“Control of the road was vital during the Civil War, since it was one of a very few roads in what is now West Virginia that could accommodate freight wagon traffic,” said Brinker, a retired archaeologist of the Monongahela National Forest.

Gen. George McClellan became the Union’s first battlefield hero when troops under his command wrested control of the road from a much smaller Confederate force at the summit of Rich Mountain in Randolph County, in one of the earliest battles of the Civil War on July 11, 1861.

Today, the Rich Mountain Backway, a side loop extending off the turnpike’s National Scenic Byway route, takes visitors to the site of the battle, where the foundations of a farmhouse and stable that sheltered troops can be seen. Carvings made by veterans of the battle also remain in a field of boulders.

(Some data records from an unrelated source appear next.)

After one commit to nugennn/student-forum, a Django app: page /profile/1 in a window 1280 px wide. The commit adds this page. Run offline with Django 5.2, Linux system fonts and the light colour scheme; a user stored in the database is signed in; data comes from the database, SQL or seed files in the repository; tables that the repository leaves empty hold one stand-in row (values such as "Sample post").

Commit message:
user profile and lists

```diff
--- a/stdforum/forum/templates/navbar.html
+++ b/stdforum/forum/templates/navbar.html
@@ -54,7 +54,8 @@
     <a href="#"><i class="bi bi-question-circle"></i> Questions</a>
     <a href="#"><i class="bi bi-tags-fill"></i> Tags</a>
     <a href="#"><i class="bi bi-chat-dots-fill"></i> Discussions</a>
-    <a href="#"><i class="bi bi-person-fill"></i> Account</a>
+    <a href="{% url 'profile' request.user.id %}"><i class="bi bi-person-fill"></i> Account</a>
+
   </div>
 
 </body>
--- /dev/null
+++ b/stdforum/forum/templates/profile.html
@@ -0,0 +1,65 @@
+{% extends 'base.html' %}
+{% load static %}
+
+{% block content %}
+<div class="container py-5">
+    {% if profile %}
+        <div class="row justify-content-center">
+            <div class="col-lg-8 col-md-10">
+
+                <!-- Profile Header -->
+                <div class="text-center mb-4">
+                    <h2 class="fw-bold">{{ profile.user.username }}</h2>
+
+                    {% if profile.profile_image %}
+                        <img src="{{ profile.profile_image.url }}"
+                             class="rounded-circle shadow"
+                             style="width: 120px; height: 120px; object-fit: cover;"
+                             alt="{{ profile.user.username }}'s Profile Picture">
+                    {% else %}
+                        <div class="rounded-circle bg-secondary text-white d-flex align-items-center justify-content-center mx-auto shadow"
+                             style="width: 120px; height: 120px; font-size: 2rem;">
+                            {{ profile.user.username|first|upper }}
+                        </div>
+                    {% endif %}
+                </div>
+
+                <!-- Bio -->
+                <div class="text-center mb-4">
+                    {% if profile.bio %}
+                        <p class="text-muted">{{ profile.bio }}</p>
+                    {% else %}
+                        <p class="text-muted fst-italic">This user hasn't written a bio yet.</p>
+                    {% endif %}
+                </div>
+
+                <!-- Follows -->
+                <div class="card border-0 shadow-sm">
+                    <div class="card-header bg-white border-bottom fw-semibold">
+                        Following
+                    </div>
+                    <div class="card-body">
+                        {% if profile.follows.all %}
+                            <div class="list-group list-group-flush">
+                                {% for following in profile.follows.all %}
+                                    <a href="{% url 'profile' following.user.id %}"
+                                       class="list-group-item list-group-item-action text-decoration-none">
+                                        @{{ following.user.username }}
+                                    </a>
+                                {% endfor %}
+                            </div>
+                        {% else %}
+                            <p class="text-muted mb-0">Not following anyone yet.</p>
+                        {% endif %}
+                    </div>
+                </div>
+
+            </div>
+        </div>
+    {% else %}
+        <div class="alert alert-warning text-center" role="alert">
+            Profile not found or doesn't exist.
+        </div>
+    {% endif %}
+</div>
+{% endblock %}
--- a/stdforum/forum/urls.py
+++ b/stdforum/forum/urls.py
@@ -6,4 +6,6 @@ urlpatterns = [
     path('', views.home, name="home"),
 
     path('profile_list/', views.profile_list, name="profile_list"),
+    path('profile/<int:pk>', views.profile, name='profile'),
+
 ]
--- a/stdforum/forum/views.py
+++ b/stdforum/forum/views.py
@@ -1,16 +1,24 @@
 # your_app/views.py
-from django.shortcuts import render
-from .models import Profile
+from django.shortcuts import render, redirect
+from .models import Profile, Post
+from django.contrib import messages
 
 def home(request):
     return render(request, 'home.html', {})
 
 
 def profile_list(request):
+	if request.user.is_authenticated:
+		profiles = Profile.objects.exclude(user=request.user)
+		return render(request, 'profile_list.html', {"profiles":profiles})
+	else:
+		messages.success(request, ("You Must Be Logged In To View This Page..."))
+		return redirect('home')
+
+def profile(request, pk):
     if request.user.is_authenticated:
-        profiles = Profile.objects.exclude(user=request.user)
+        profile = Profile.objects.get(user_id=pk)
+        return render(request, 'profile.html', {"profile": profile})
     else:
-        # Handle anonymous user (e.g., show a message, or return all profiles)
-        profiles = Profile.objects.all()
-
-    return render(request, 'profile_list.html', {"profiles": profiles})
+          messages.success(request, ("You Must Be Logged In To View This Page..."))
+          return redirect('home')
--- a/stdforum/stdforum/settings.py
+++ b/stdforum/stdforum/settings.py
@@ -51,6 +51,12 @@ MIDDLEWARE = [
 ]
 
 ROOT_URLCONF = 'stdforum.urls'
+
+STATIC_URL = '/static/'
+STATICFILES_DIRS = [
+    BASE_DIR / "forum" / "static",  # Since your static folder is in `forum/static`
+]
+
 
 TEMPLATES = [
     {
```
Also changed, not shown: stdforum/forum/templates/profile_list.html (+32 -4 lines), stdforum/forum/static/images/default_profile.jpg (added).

A few miles farther is the site of Fort Garnett, where 1,300 Confederate soldiers were stationed. The fort was named after its garrison’s commander, Gen. Robert S. Garnett, who was shot and killed two days later while crossing Shavers Fork at Parsons, becoming the first Civil War general to be killed in action.

Also along the byway is the Pocahontas County town of Bartow, where Robert E. Lee staged a failed attempt in August 1861 to rout a Union force blockading the Staunton-Parkersburg Turnpike atop Cheat Mountain, 10 mi. to the west. The remnants of that fort can be seen on a 4-mi. side trip off the byway at Cheat Bridge.

Union troops clashed two months later with a Confederate force entrenched in a pasture behind Travelers Repose, the first stagecoach stop west of the Alleghenies, which is a family home today. In that action, known as the Battle of Greenbrier River, the attacking federals fell back in the face of dug-in rebel gunners.

Nine-mile Camp Allegheny Backway follows the original turnpike from Travelers Repose to the 4,400-ft. summit of Buffalo Mountain and the site of Camp Allegheny. Foundation stones, fireplace hearths, and the remnants of trench lines and artillery parapets can still be seen at the site of the highest encampment in the Civil War’s eastern theater.

On Dec. 13, 1861, a force of 1,900 Union soldiers attacked the Confederate garrison in a poorly coordinated assault the outnumbered Southern troops managed to quell. After a severe winter made more difficult by disease outbreaks and spotty supply deliveries, the Confederates abandoned the position in April 1862.

The Department of Highways will install National Scenic Byway signs along the route. The U.S. Department of Transportation’s America’s Byways program will promote vacations along the route and has made driving itineraries, photos, maps, and points of interest along the route available on its Web site, www.byways.org.

The 1900-vintage Bank of Beverly building is being rehabilitated to serve as a Staunton-Parkersburg Turnpike visitor center.

The Staunton-Parkersburg Turnpike is the state’s sixth National Scenic Byway. Other routes that have received the federal designation are the Historic National Road, which follows U.S. 40 through the Northern Panhandle and Wheeling; the Coal Heritage Trail through the state’s southern coalfields; the Midland Trail, which follows U.S. 60 from White Sulphur Springs to Huntington; the Highland Scenic Highway through the Monongahela National Forest; and the Washington Heritage Trail in Berkeley and Jefferson counties.